### GOAL OF THE EXERCISE
Your output must hold every entry exactly as written and none of the pictures.

### SOURCE DATA
★ ★ ★ ★ ★ ★ ★

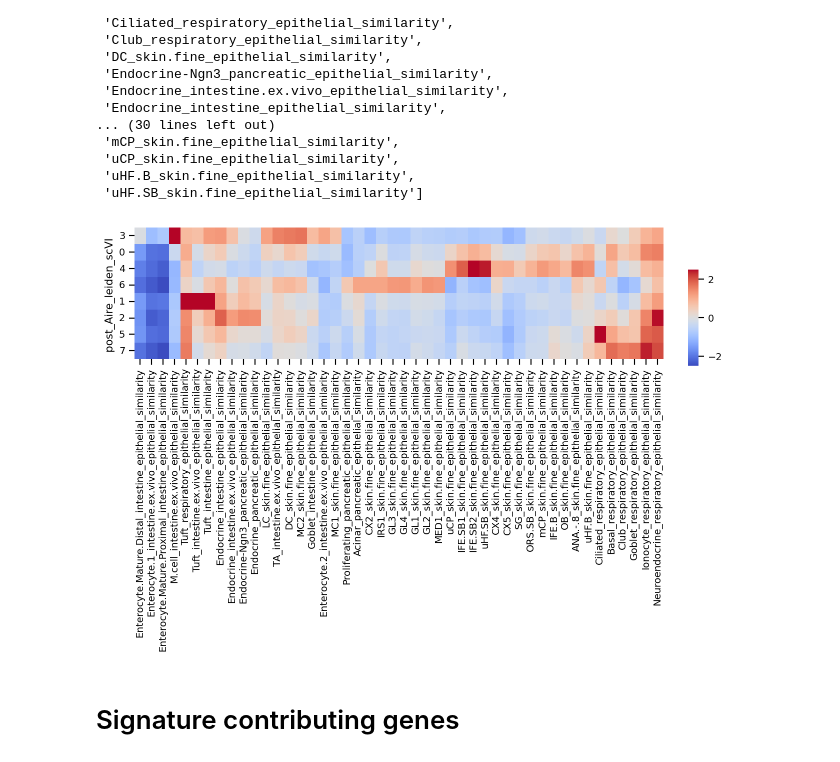
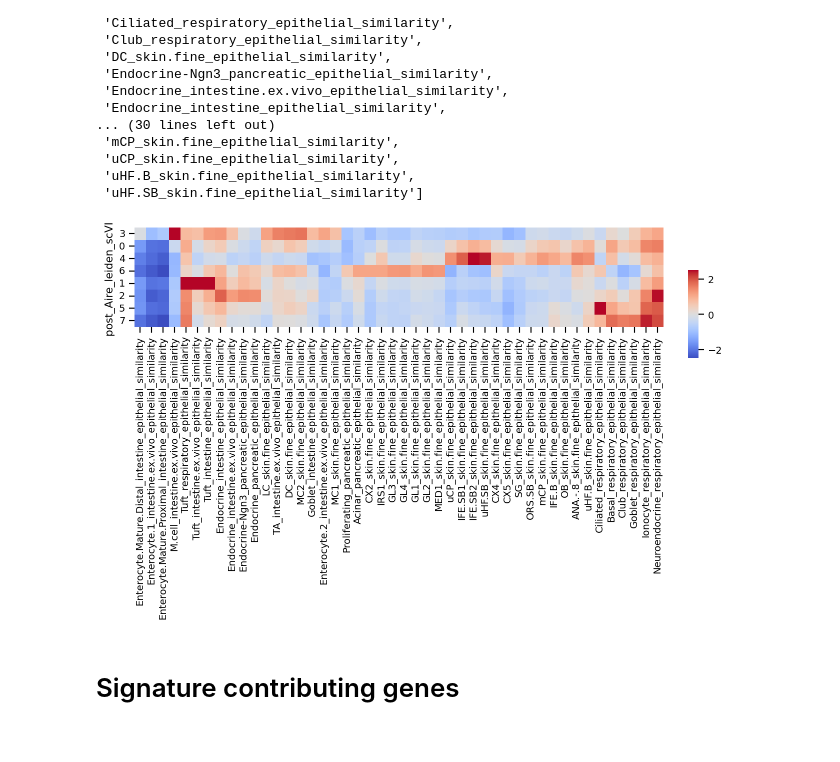
Before and after one commit to j-germino/M-cells, a Jupyter notebook: code/WT_AireKO_Fezf2_thymus/Cosine_similarity.ipynb, the cells around one changed output. Cells and saved outputs as stored; diff of their text form; code cells hidden in the pictures.

```diff
--- a/code/WT_AireKO_Fezf2_thymus/Cosine_similarity.ipynb
+++ b/code/WT_AireKO_Fezf2_thymus/Cosine_similarity.ipynb
@@ -267,27 +267,27 @@ selectedScores
 # %%
 data = postAireAdata.obs.groupby("post_Aire_leiden_scVI").mean()[selectedScores]
 cg = sns.clustermap(
     data,
     cmap="coolwarm",
-    figsize=(9,6),
+    figsize=(9,5.5),
     xticklabels=True,
     vmin=-2.5,
     vmax=2.5,
 )
 cg.ax_heatmap.set_yticklabels(cg.ax_heatmap.get_yticklabels(), rotation=0)
 cg.ax_heatmap.yaxis.tick_left()
 cg.ax_row_dendrogram.set_visible(False)
 cg.ax_col_dendrogram.set_visible(False)
 cg.ax_heatmap.yaxis.set_label_position("left")
 cg.ax_cbar.set_position([0.97, 0.62, 0.015, 0.2])
 plt.savefig(
     "../../analysis/Paper figs/3 (M cells)/3B_cosine_similarity_heatmap.pdf",
     dpi=300,
     bbox_inches="tight"
 )
 plt.show()
 # %% [output]
-[figure, old version]
+[figure, new version]
 # %% [markdown]
 # Signature contributing genes
 # %%
```
Also changed, not shown: 20 other files.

★ ★ ★ ★ ★ ★ ★

### EXERCISE RESULT
Before and after one commit to j-germino/M-cells, a Jupyter notebook: code/WT_AireKO_Fezf2_thymus/Cosine_similarity.ipynb, the cells around one changed output. Cells and saved outputs as stored; diff of their text form; code cells hidden in the pictures.

```diff
--- a/code/WT_AireKO_Fezf2_thymus/Cosine_similarity.ipynb
+++ b/code/WT_AireKO_Fezf2_thymus/Cosine_similarity.ipynb
@@ -267,27 +267,27 @@ selectedScores
 # %%
 data = postAireAdata.obs.groupby("post_Aire_leiden_scVI").mean()[selectedScores]
 cg = sns.clustermap(
     data,
     cmap="coolwarm",
-    figsize=(9,6),
+    figsize=(9,5.5),
     xticklabels=True,
     vmin=-2.5,
     vmax=2.5,
 )
 cg.ax_heatmap.set_yticklabels(cg.ax_heatmap.get_yticklabels(), rotation=0)
 cg.ax_heatmap.yaxis.tick_left()
 cg.ax_row_dendrogram.set_visible(False)
 cg.ax_col_dendrogram.set_visible(False)
 cg.ax_heatmap.yaxis.set_label_position("left")
 cg.ax_cbar.set_position([0.97, 0.62, 0.015, 0.2])
 plt.savefig(
     "../../analysis/Paper figs/3 (M cells)/3B_cosine_similarity_heatmap.pdf",
     dpi=300,
     bbox_inches="tight"
 )
 plt.show()
 # %% [output]
-[figure, old version]
+[figure, new version]
 # %% [markdown]
 # Signature contributing genes
 # %%
```
Also changed, not shown: 20 other files.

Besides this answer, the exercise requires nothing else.